The good news was this wasn’t a flaw in her business plan, she was fine from a financial standpoint. Instead, her issue was with marketing planning and budget, and specifically the marketing her 2nd location.
How Did We Help Elena?
For starters, it’s good to have a rule of thumb for how much you should invest in marketing. The U.S. Small Business Administration (SBA) recommends spending 7 – 8% of gross sales on marketing if you’re sales are < $5M a year. Our rule of thumb is 10% because it’s simpler.
Step 1 – Goal Setting
So, back to Elena. Elena’s goal was simple. Drive more appointments at her 2nd location. That’s clear. But not SMART. For goals to be as effective as possible the should be SMART: Specific, Measurable, Attainable, Relevant, and Time-bound.
Elena’s goal was specific but was it specific enough? Would 1 appointment more be sufficient? 10? 100? It’s hard to know what you should do unless you are crystal clear on what you need to attain. That was the first step. We decided on an additional 10 appointments/week within the next six months as our SMART goal.
Step 2 – The Marketing Budget
We can’t share Elena’s exact financials, but we agreed to use our 10% of gross sales as our rule of thumb. This gave us plenty of money with which to budget a solid marketing plan. This is a salon business, so visual media were key. In deciding on our marketing mix, we focused on social media, website enhancements, e-mail, Google My Business, and yes, old-school, direct mail. More on that in a minute.
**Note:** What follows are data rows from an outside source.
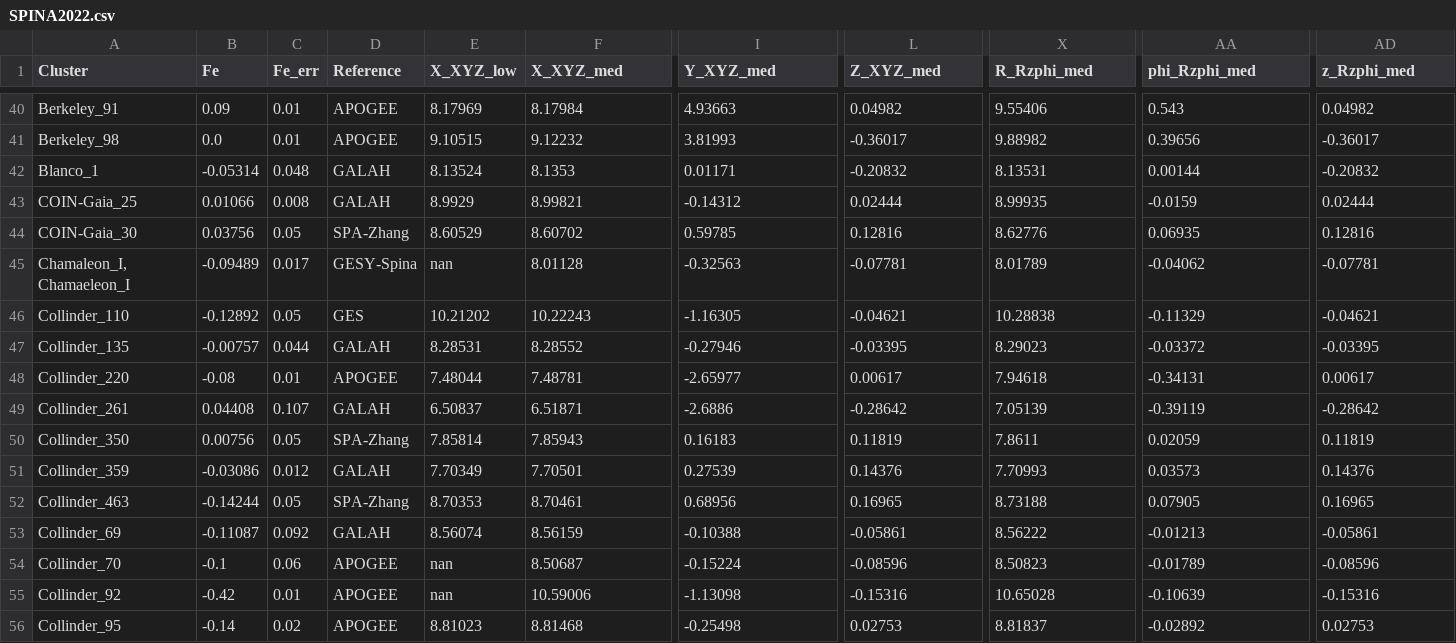
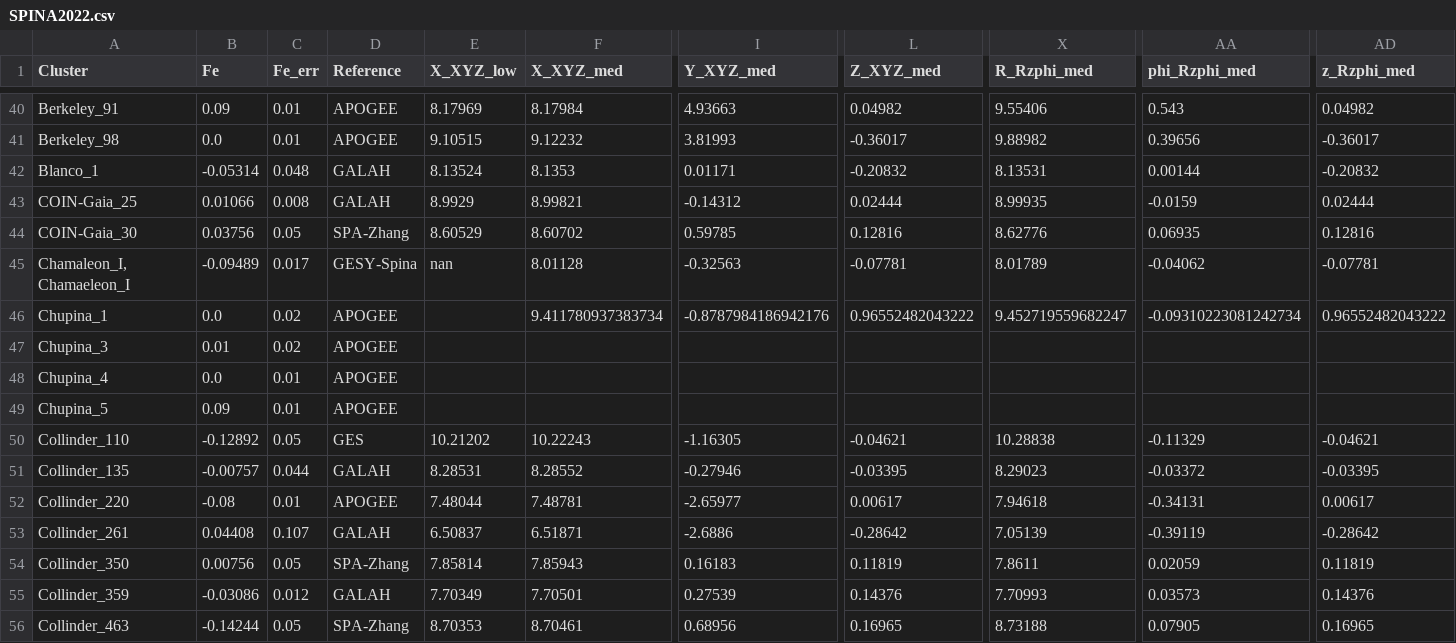
Before and after one commit to ucc23/updt_UCC, a CSV file: data/databases/SPINA2022.csv, drawn as a sheet; only a part is shown, gaps mark what is left out; the shorter side is filled out with more unchanged rows; rows hold the shown columns only; the diff names each change by its address in the sheet, - before the commit and + after, or states it on an @@ line.

```diff
--- a/data/databases/SPINA2022.csv
+++ b/data/databases/SPINA2022.csv
+row 46: Chupina_1 | 0.0 | 0.02 | APOGEE |  | 9.411780937383734 | -0.8787984186942176 | 0.96552482043222 | 9.452719559682247 | -0.09310223081242734 | 0.96552482043222
+row 47: Chupina_3 | 0.01 | 0.02 | APOGEE
+row 48: Chupina_4 | 0.0 | 0.01 | APOGEE
+row 49: Chupina_5 | 0.09 | 0.01 | APOGEE
```
Also changed, not shown: data/UCC_cat_C_in.csv, data/databases/DIAS2002.csv, 19 other files.
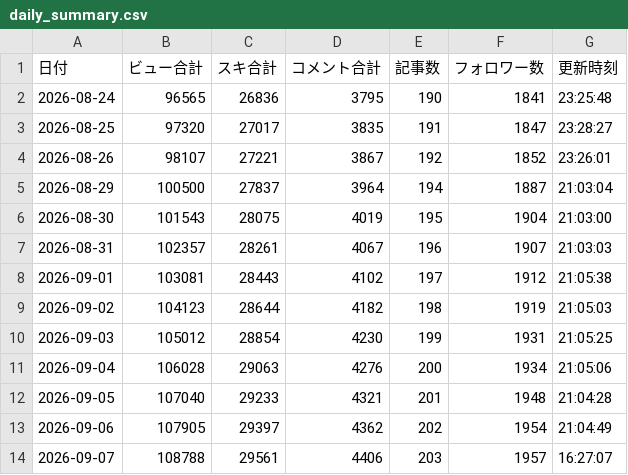
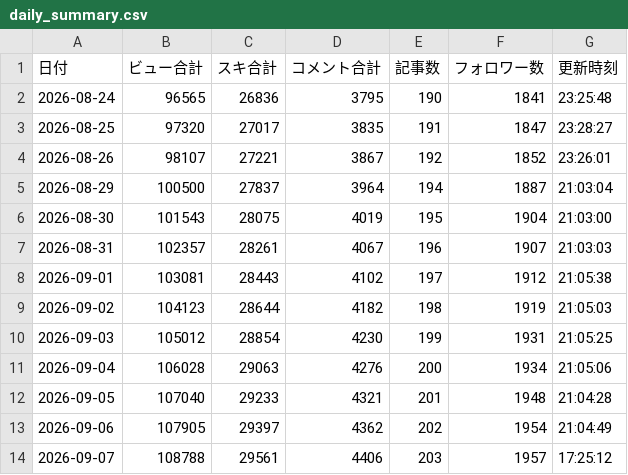
Before and after one commit to compass-miki-creator/note-stats-dashboard, a CSV file: data/daily_summary.csv, drawn as a sheet.

```diff
--- a/data/daily_summary.csv
+++ b/data/daily_summary.csv
@@ -13,2 +13,2 @@
 2026-09-06,107905,29397,4362,202,1954,21:04:49
-2026-09-07,108788,29561,4406,203,1957,16:27:07
+2026-09-07,108788,29561,4406,203,1957,17:25:12
```
Also changed, not shown: data/followers.csv.
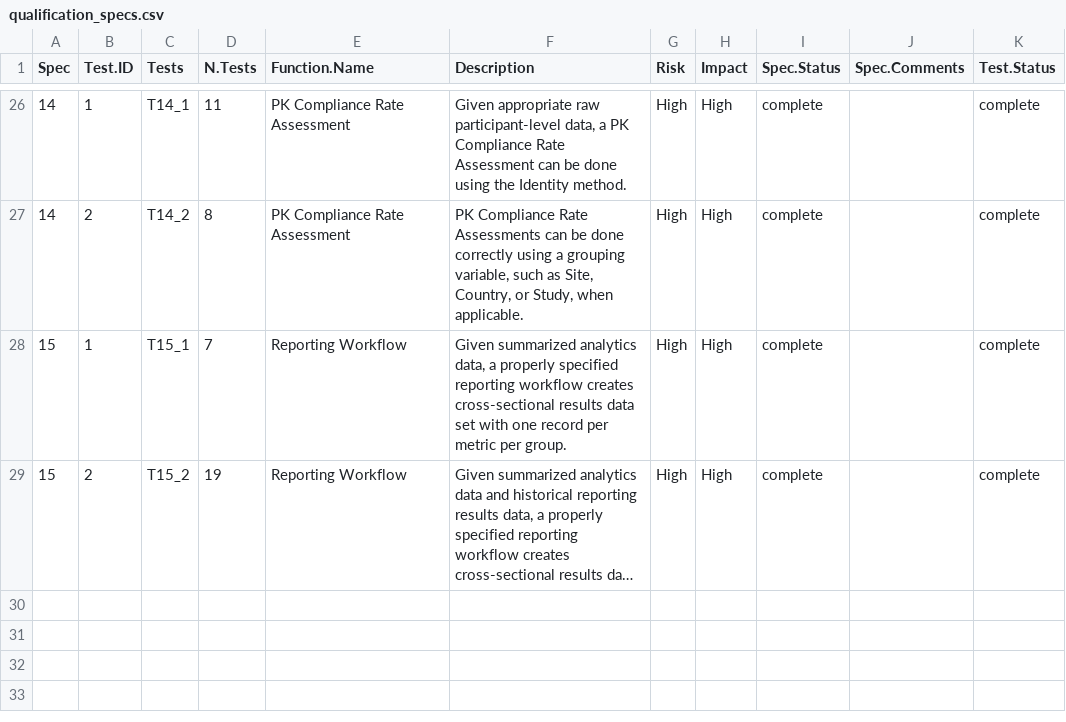
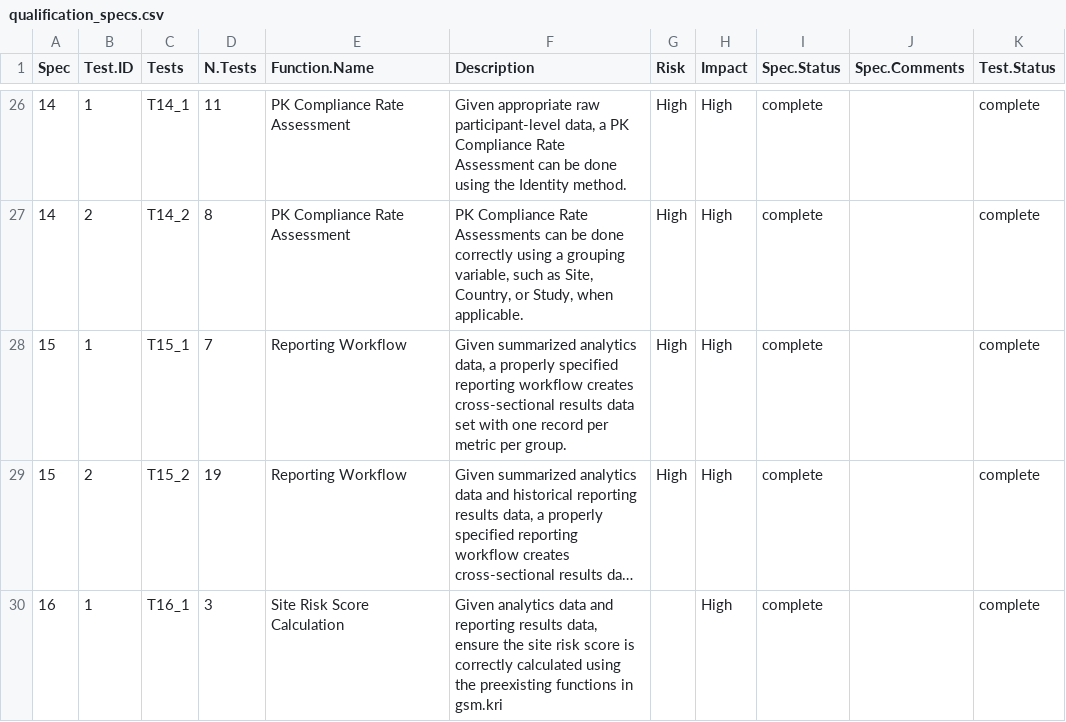
Before and after one commit to Gilead-BioStats/gsm.qc, a CSV file: inst/qualification/qualification_specs.csv, drawn as a sheet; only a part is shown, gaps mark what is left out; long unchanged cells end in …; the diff names each change by its address in the sheet, - before the commit and + after, or states it on an @@ line.

```diff
--- a/inst/qualification/qualification_specs.csv
+++ b/inst/qualification/qualification_specs.csv
+row 30: 16 | 1 | T16_1 | 3 | Site Risk Score Calculation | Given analytics data and reporting results data, ensure the site risk score is correctly calculated using the preexisting functions in gsm.kri |  | High | complete |  | complete
```
Also changed, not shown: 1 other file.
Step 3 – Putting a Plan Together
Elena is an Instagram genius. She built her brand predominately from Instagram. It’s the perfect medium for her work. It not only build her following, but it also helped her in local search. However, this became a problem because, since both locations had the same name & account, all the Instagram work was being attributed to her primary location. This was what we had to fix.
The new plan was to:
- Keep the old Instagram account our maintain our efforts on it
- Start a separate Instagram account for the new location (with a content calendar)
- Rebuild the website so it was clear on the home page that there were 2 locations
- Start a Google My Business for the 2nd location (with a content calendar)
- E-mail & direct mail
You’re probably thinking, what? Mail? Really? Well, the truth was about 10-15% of Elena’s clients actually lived closer to her 2nd location, but only came to her first. They just didn’t know or were afraid to try a new stylist. So, we did a combo of e-mail and direct mail to let them and their neighbors know that there was a more convenient option for them. In those mailers, we provide discounts at the new location. We also held events at the new location where the top stylists would there as ‘guests’.
What a Marketing Budget Can Do
This worked beautifully for Elena. We hit the 10 appointments/week goal within 4 months instead of 6. This was an inexpensive plan, which was easy to implement and measure. Now, Elena’s business is able to grow and she is doing better than before at both of her locations, all thanks to an improved marketing budget.